News reports on the shocking murder of Labour MP Jo Cox have centered on the extremist political affiliations of the 52 year-old man arrested for the crime, Thomas Mair of Birstall, West Yorkshire. For instance, according to the Southern Poverty Law Center, “Mair was a dedicated supporter of the National Alliance (NA), the once premier neo-Nazi organization in the United States, for decades”.
Yet, Mark Townsend, home affairs editor for the Observer (sister site of the Guardian), in an article published on June 18th (Why has the far right made West Yorkshire a home?), somehow managed to tie Israel into the story.
The reference to EDL’s (English Defence League) supposed support for Israel is completely inappropriate in the context of the article, as the far-right group’s alleged position on that particular issue is not even minimally central to their mission.

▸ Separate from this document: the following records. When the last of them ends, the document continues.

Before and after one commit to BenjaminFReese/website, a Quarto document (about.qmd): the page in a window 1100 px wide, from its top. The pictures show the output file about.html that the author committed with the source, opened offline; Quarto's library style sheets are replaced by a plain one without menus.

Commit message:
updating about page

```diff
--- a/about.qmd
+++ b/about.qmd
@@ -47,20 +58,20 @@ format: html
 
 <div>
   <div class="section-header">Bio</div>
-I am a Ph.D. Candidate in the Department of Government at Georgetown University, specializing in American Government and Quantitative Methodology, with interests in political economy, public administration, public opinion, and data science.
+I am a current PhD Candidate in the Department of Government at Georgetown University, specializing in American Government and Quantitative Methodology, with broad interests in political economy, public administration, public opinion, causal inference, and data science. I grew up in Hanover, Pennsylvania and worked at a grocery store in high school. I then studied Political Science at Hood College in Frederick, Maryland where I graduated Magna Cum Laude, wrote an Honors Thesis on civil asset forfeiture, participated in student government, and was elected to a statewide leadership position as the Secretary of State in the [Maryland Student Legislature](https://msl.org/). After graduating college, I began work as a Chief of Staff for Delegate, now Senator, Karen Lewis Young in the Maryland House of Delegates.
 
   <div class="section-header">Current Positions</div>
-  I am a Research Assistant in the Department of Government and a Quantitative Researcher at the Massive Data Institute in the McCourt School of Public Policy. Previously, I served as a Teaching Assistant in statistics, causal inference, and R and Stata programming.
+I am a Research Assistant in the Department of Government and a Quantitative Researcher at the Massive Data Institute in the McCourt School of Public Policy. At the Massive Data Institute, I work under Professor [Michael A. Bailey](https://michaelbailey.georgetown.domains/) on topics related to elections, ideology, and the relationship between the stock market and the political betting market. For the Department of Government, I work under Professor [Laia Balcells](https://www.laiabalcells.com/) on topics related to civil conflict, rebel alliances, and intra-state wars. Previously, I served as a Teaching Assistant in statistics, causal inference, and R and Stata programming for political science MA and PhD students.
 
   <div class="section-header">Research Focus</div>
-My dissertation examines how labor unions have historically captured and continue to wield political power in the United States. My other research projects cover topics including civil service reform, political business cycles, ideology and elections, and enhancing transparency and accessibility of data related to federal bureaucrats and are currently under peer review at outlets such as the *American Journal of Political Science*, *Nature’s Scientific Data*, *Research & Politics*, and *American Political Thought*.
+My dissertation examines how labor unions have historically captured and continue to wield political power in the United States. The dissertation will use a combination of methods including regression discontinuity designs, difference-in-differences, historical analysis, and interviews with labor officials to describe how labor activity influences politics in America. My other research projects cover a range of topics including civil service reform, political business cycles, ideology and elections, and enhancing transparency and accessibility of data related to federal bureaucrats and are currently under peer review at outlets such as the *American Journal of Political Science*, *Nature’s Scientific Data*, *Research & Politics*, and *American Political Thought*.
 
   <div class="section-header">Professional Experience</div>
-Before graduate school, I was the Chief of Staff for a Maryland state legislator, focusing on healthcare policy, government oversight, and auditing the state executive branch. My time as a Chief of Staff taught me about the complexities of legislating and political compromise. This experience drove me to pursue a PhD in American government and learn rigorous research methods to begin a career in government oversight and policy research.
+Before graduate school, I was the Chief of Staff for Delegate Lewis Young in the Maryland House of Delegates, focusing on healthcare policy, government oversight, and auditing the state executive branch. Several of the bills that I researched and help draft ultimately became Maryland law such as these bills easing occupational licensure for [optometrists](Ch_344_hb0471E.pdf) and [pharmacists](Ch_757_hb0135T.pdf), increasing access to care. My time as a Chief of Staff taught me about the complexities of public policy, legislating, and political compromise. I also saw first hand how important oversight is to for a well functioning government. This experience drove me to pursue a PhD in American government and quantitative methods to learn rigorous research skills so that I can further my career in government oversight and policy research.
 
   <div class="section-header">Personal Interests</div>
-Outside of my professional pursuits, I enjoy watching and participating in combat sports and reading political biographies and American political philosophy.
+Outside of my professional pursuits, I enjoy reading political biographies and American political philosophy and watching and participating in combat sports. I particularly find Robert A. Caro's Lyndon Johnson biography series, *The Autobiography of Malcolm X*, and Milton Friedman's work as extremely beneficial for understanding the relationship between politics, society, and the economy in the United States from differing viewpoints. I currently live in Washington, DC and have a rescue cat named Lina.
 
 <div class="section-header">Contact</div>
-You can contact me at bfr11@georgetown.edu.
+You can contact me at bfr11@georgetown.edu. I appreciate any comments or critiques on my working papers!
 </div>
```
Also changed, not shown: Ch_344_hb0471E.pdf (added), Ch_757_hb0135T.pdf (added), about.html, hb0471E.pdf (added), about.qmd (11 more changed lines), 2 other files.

Nor is the information in any way helpful in contextualizing the extremist views of Jo Cox’s suspected murderer.
Community Security Trust (CST), the charity tasked with protecting British Jews, has demonstrated that the claim that “Zionists are somehow in bed with the Muslim haters of the EDL” is nothing but dangerous lie, and that the decision by EDL leaders to, for instance, fly the Israeli flag at some rallies merely represented a cynical (and entirely unsuccessful) effort to attract British Jews to their cause.
British Jews (the overwhelming majority of whom identify with Israel) have, in fact, consistently condemned the group.
Interestingly, as revealed by Israellycool, on the very day Townsend published his article in the Observer on Mair and his association with the “pro-Israel” EDL, disgraced anti-Israel blogger Richard Silverstein touched on the same theme – suggesting, without proof, that the suspected murderer may have had affection for Israel.
Townsend’s innuendo, like Silverstein’s, linking support for Israel with far-right extremism, represents a reprehensible smear and we’ve asked Observer editors to remove the reference from the article.